However, sometimes we cannot get access to the input $\mathbf{u}$. If we only have the observation $\mathbf{y}$, then there should be more strict assumptions on matrix $C$.

The state at time $k$ can be directly estimated by $\hat{x}_k = C^{\dagger} y_k$ if $C$ has full column rank ($rank(C) = n$).

In this case, $C$ cannot be a “fat matrix” ($p < n$), which is unfortunately a common situation in the realistic application. The number of variables in the output vector is less than that in the state.

(c) with y and $x_0$

Another choice for state estimation without inputs is to use the initial state $x_0$. In some scenarios the initial state can be accurately observed. Then we have another dynamic equation from $k=1$ to $k=N$ as

\[\underbrace{\begin{pmatrix} y_1 \\ y_2 \\ \vdots \\ y_N \end{pmatrix}}_{\tilde{\mathbf{y}}} = \underbrace{\begin{pmatrix} CB \\ CAB & CB \\ \vdots & & \ddots \\ CA^{N-1}B & \cdots & \cdots & CB \end{pmatrix}}_{\tilde{\mathcal{L}}(A,B,C)} \underbrace{\begin{pmatrix} u_0 \\ u_1 \\ \vdots \\ u_{N-1} \end{pmatrix}}_{\mathbf{u}} + \underbrace{\begin{pmatrix} CA \\ CA^2 \\ \vdots \\ CA^{N} \end{pmatrix}}_{\mathcal{O}(CA,A)} x_0 + \underbrace{\begin{pmatrix} \omega_1 \\ \omega_2 \\ \vdots \\ \omega_N \end{pmatrix}}_{\tilde{\mathbf{\omega}}},\]

which is

\[\begin{equation} \tilde{\mathbf{y}} = \tilde{\mathcal{L}}(A,B,C) \mathbf{u} + \mathcal{O}(CA,A) x_0 + \tilde{\mathbf{\omega}}. \end{equation}\]
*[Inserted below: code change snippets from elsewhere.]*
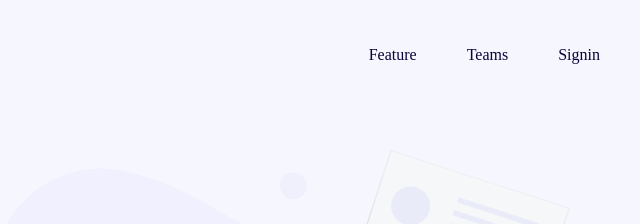
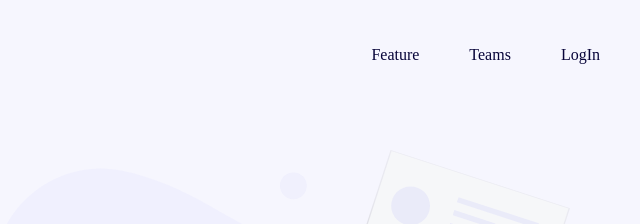
Before and after one commit to okselvis/fylo-landing-page-with-two-column-layout, a plain HTML site: page index.html in a window 1280 px wide. Shown: the top 224 px of the page, 640-1280 px from the left. Drawn offline with nearby package versions, Linux system fonts and the light colour scheme.

Commit message:
new image

```diff
--- a/index.html
+++ b/index.html
@@ -33,7 +33,7 @@
       <ul class="nav-links">
         <li><a href="#">Feature</a></li>
         <li><a href="#">Teams</a></li>
-        <li><a href="#">Signin</a></li>
+        <li><a href="#">LogIn</a></li>
 
       </ul>
 
```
Now we need to firstly estimate the input sequence $\hat{\mathbf{u}}$, then calculate the state estimation with $\hat{\mathbf{u}}$ and system dynamic. Similarly to (a), with $\tilde{\mathbf{y}}$ and $x_0$ the optimal estimation to inputs is

\[\hat{\mathbf{u}} = \tilde{\mathcal{L}}(A,B,C)^{\dagger} (\tilde{\mathbf{y}}-\mathcal{O}(CA,A) x_0).\]

And the state estimation is

\[{\begin{pmatrix} \hat{x}_1 \\ \hat{x}_2 \\ \vdots \\ \hat{x}_N \end{pmatrix}} = {\begin{pmatrix} B \\ AB & B \\ \vdots & & \ddots \\ A^{N-1}B & \cdots & \cdots & B \end{pmatrix}} \hat{\mathbf{u}} + {\begin{pmatrix} A \\ A^2 \\ \vdots \\ A^{N} \end{pmatrix}} x_0.\]

The state estimation is unique if matrix $CB$ has a full column rank ($rank(CB) = m$).

If $CB$ has full column rank, then matrix $\tilde{\mathcal{L}}(A,B,C)$ has full column rank and its left pseudo-inverse is unique.

(d) Kalman Filter (with y, u and $x_0$)

Kalman filter is a widely used method for state estimation and we will not talk it in detailed here (there are loads of blogs introducing KF on the web). We point out that Kalman filter is not included in any above cases we listed, while it can deal with the system with process noises:

\[x_{k+1} = A x_k +Bu_k + \nu_k,~ y_k = Cx_k + \omega_k.\]

For this system, the $N$ steps dynamic equation is written as

\[\tilde{\mathbf{y}} = \tilde{\mathcal{L}}(A,B,C) \mathbf{u} + \mathcal{O}(CA,A) x_0 + \begin{pmatrix} C \\ CA & C \\ \vdots & & \ddots \\ CA^{N-1} & \cdots & \cdots & C \end{pmatrix} \begin{pmatrix} \nu_0 \\ \nu_1 \\\vdots \\ \nu_{N-1} \end{pmatrix}+ \tilde{\mathbf{\omega}}.\]

It is obvious that the previous estimation (estimate $x_0$ with y+u or estimate u with y+$x_0$) fail due to the existence of the process noise $\nu_k$. The Kalman filter needs all the $\mathbf{y},\mathbf{u},x_0$.

Hope this blog helps you build a more comprehensive and clearer understanding of the state estimation with output $y_k$. Contact me without hesitation if you find any mistakes in the blog.